“I am convinced we will be fighting Islamic extremism for the rest of my political lifetime.

“We must tackle this poisonous thinking at home and abroad and resist the ideologues’ attempts to divide the world into a clash of civilisations.

“The underlying conflicts and grievances that are exploited by terrorists are in many cases long-standing and deep.

“And the building blocks of democracy, which are a big part of the solution, take time to put in place.

“But this tough, intelligent and patient approach is the best way to defeat terrorism and ensure our own security.

“And we must – and will – pursue it with an iron resolve.

“Later this week you will celebrate Purim.

“You will recall the time when the Jewish people were under threat of extermination in ancient Persia.

“And you will experience a day of joy in memory of the way the Jewish people were saved and freedom was delivered.

“All of us here long for the day that the Jewish people can be free and safe in their homeland.

“I know the challenges in getting there are great. But far greater is the friendship I bring from Britain – and the strength of our collective resolve.

“So as I stand here with you and look to the future, my message to you today is simply this: we’ll be with you every step of the way.

“Anachnu Beyachad [We are with you].”

Mark Duggan inquest: Family fury at lawful killing decision

Mark Duggan’s family have said they will fight for justice after an inquest jury concluded by a majority of 8 to 2 that he was lawfully killed by police.

Mr Duggan was shot dead by armed officers in August 2011 in Tottenham, sparking riots across England.

Following the inquest at the Royal Courts of Justice, his aunt Carole Duggan said he had been “executed”.

Metropolitan Police Commissioner Sir Bernard Hogan-Howe has asked for a meeting with local community leaders.

There were angry scenes outside the court, with supporters of Mr Duggan’s family chanting “murderers” at Assistant Commissioner Mark Rowley as he read a statement.

‘Lethal force’

Jurors concluded Mr Duggan did not have a gun when he was shot by officers who surrounded a minicab he was travelling in.

But the jury said it was more likely than not that Mr Duggan had thrown a gun from the vehicle just before he was killed.
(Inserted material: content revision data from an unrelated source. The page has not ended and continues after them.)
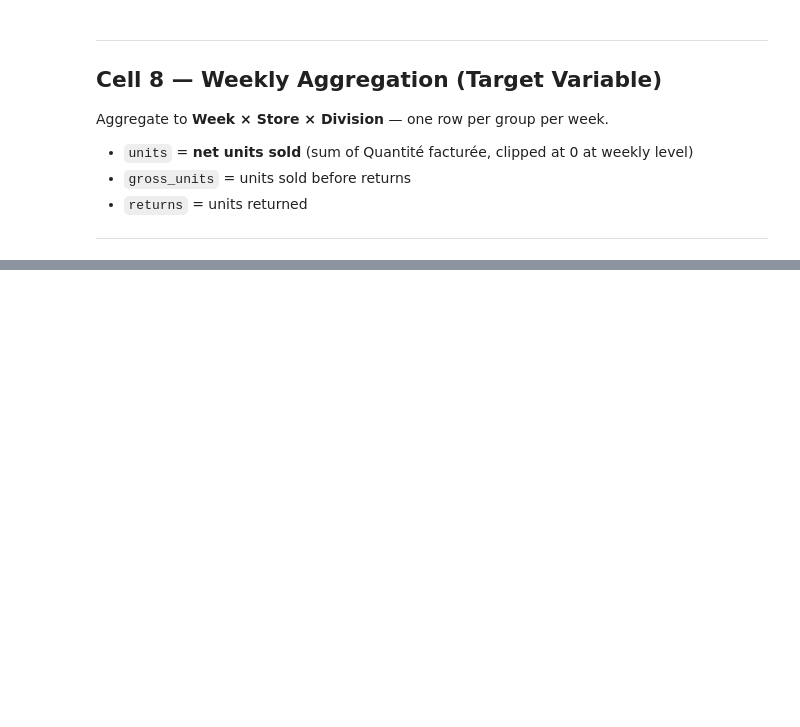
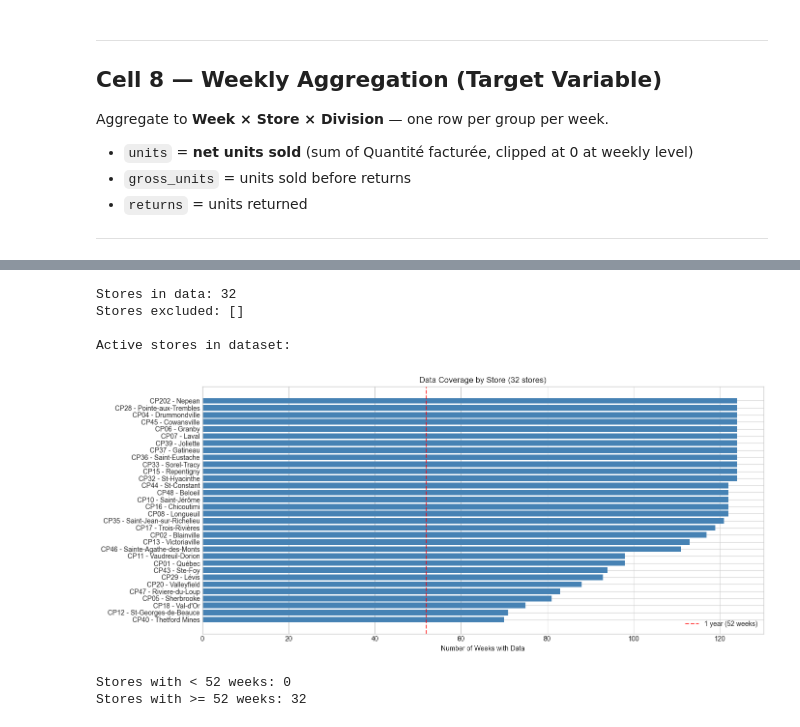
Before and after one commit to 1767902694-svg/busa693-clubpiscine, a Jupyter notebook: use_case_4_forecasting/notebooks/01_eda.ipynb, the cells around one changed output, grey strips where cells are left out. Drawn from its saved outputs; the diff is of its cells as text; code cells hidden in the pictures; blank space fills up the shorter version.

```diff
--- a/use_case_4_forecasting/notebooks/01_eda.ipynb
+++ b/use_case_4_forecasting/notebooks/01_eda.ipynb
@@ -337,0 +505,31 @@ Next → 02_weather_integration.ipynb
+# %%
+print(f"Stores in data: {raw['No. magasin'].nunique()}")
+print(f"Stores excluded: {EXCLUDE_STORES}")
+print(f"\nActive stores in dataset:")
+
+store_weeks = (
+    raw.groupby('No. magasin')['week_ending']
+    .nunique()
+    .sort_values(ascending=False)
+    .reset_index(name='n_weeks')
+)
+
+fig, ax = plt.subplots(figsize=(14, 6))
+ax.barh(store_weeks['No. magasin'][::-1], store_weeks['n_weeks'][::-1], color='steelblue')
+ax.set_xlabel('Number of Weeks with Data')
+ax.set_title(f'Data Coverage by Store ({raw["No. magasin"].nunique()} stores)')
+ax.axvline(x=52, color='red', linestyle='--', alpha=0.7, label='1 year (52 weeks)')
+ax.legend()
+plt.tight_layout()
+plt.savefig(FIGURES / 'store_coverage.png', dpi=150, bbox_inches='tight')
+plt.show()
+print(f"\nStores with < 52 weeks: {(store_weeks['n_weeks'] < 52).sum()}")
+print(f"Stores with >= 52 weeks: {(store_weeks['n_weeks'] >= 52).sum()}")
+# %% [output]
+Stores in data: 32
+Stores excluded: []
+
+Active stores in dataset:
+[figure, added]
+Stores with < 52 weeks: 0
+Stores with >= 52 weeks: 32
```
Also changed, not shown: parts of 32 cells of this notebook, 2 other files.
The weapon was found about 20ft (6m) away from the scene.

Assistant Commissioner Mark Rowley was met with a barrage of chants

The panel of seven women and three men was asked to answer five questions:

  • In the period between midday on 3 August 2011 and when state amber was called at 6.00 pm on 4 August 2011, did the Metropolitan Police Service and the Serious Organised Crime Agency do the best they realistically could have done to gather and react to intelligence about the possibility of Mr Duggan collecting a gun from Mr Hutchinson-Foster? The jury said a unanimous no.
  • Was the stop conducted in a location and in a way which minimised, to the greatest extent possible, recourse to lethal force? Unanimous yes.
  • Did Mr Duggan have the gun with him in the taxi immediately before the stop? Unanimous yes
  • How did the gun get to the grass area where it was later found? A majority of 9 to 1 said it was thrown.
  • When Mr Duggan received a fatal shot, did he have the gun in his hand? A majority of 8 to 2 said no, he did not have a gun in his hand.

Following the verdict his mother, Pamela Duggan, was led out of the court in tears, while Mr Duggan’s brother was seen screaming and shouting.

Mark Duggan's mother Pamela (left) and aunt Carole outside court Mr Duggan’s family said he was “executed”

BBC News home affairs correspondent Dominic Casciani tweeted: “I don’t think I have ever heard of a jury, performing their civic duty, being abused in court by members of the public.”

Following the conclusion to the inquest, an Independent Police Complaints Commission (IPCC) spokesperson said: “We note the inquest jury’s determination and findings and we are considering them as a matter of urgency in relation to our ongoing investigation.”

‘No justice, no peace’

Outside court, his aunt Carole Duggan said: “The majority of people in this country know that Mark was executed.

“We’re going to fight until we have no breath in our body for justice for Mark, for his children, and for all of those (unclear) with deaths in custody that have had nothing.

Sir Bernard Hogan Howe: “We need to do more to build trust”

“We are not giving up. No justice, no peace!”

But Met Police Commissioner Mr Hogan-Howe said: “I welcome the verdict of a jury that our officers acted lawfully when they confronted an armed criminal who they believed posed a threat to them and to the public.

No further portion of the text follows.